All of the above, of course, is given in more detail in our book. But in closing let me come back to the central focus of Dr. Olson’s critique—memories from informal, oral conversations. Yes, I do think it is relevant that Bethge challenges Bishop Bell’s memory that Bonhoeffer had referred to Hitler as the Anti-Christ. As I say in the book, we’ve done what Bethge implies should be done: give the greatest weight to texts and clear facts not memories of informal, oral conversations. The contexts for conversations, tones of voice, facial expressions—those are some components of what are necessary for truly understanding what is meant by whatever was said in oral conversations.
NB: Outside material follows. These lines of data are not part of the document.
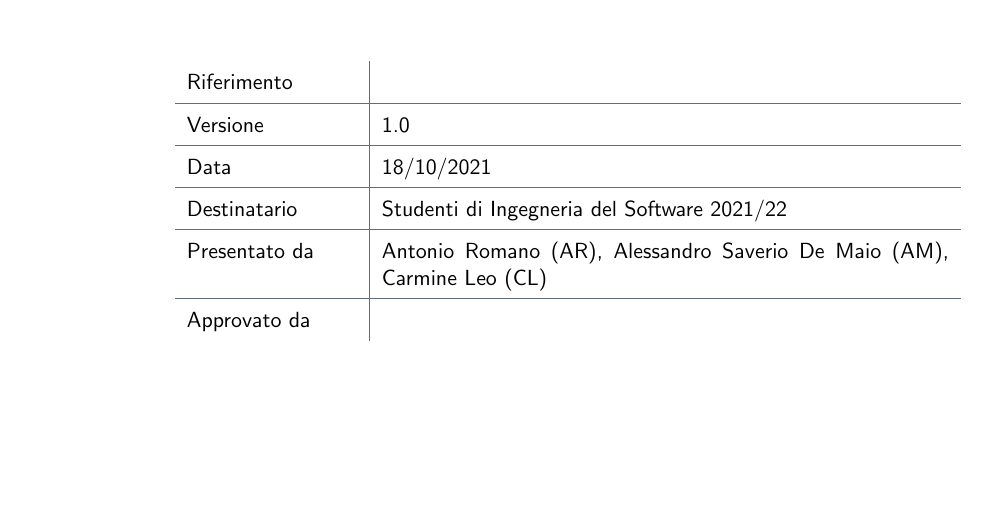
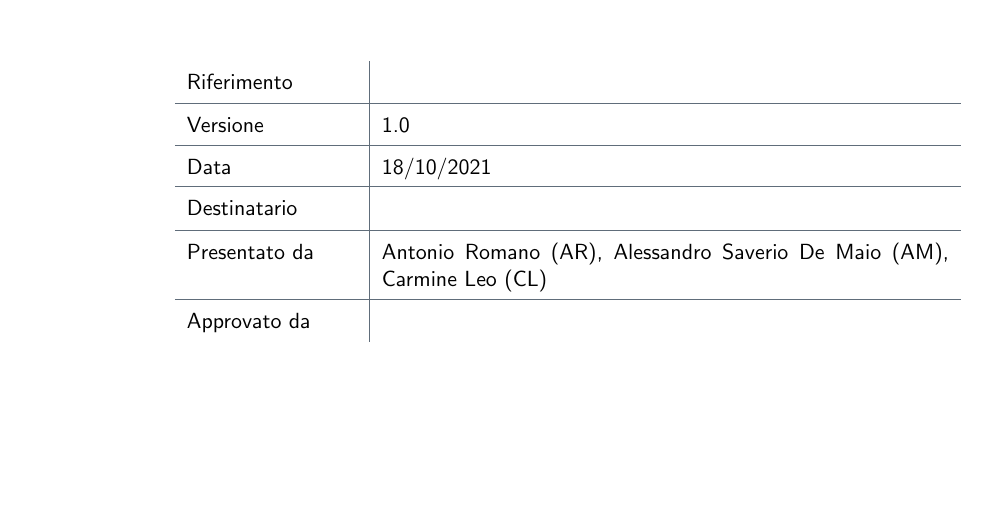
Before and after one commit to antrmn/shareboard, a LaTeX document (doc/statement_of_work.tex): part of page 1 of 5, cut so that both start at the same text. Compiled offline with pdfLaTeX.

Commit message:
rimozione "destinatario"

```diff
--- a/doc/statement_of_work.tex
+++ b/doc/statement_of_work.tex
@@ -8,7 +8,7 @@
 \def\riferimento{}
 \def\presentatoda{Antonio Romano (AR), Alessandro Saverio De Maio (AM), Carmine Leo (CL)}
 \def\approvatoda{}
-\def\destinatario{Studenti di Ingegneria del Software 2021/22}
+\def\destinatario{}
 \def\footer{SOW}
 
 \title{Statement of Work\\Progetto}
```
Besides, most of us are not as careful in informal conversations. And in fact we might use terms we would never use in more carefully prepared comments, for various reasons. For instance, Bethge says that Bonhoeffer did not believe that Hitler was the Anti-Christ. However, he concedes, “if that rather crude theological expression could really have encouraged his friends, Bonhoeffer perhaps would have used it verbally.” So, likewise, in oral conversations with others who were also opposed to the extreme militarism, nationalism and abuses of the Hitler regime, I could imagine Bonhoeffer being relatively affirming of what they were doing (which did not mean he was necessarily on the same page with them morally in general). Only recently did I notice that Bethge says that Bonhoeffer “knew and approved” of the coup “for a long time” (since 1937, when he was clearly a pacifist?). Bonhoeffer’s sister-in-law, Emmi Bonhoeffer, says that “Though Dietrich was from the very beginning [1933?] convinced that Hitler has to be abolished, he felt that’s not his business as a theologian.” However, she also replays a conversation she had with Dietrich sometime after he had returned to Germany in 1939, clearly indicating that he had told her that Christians should not kill. How do these two statements fit together? How does her earlier statement fit with his views in Discipleship, etc.? Again, Bethge is right: one should place the greatest weight on what we know from texts and the facts as best we know them, not memories of informal conversations.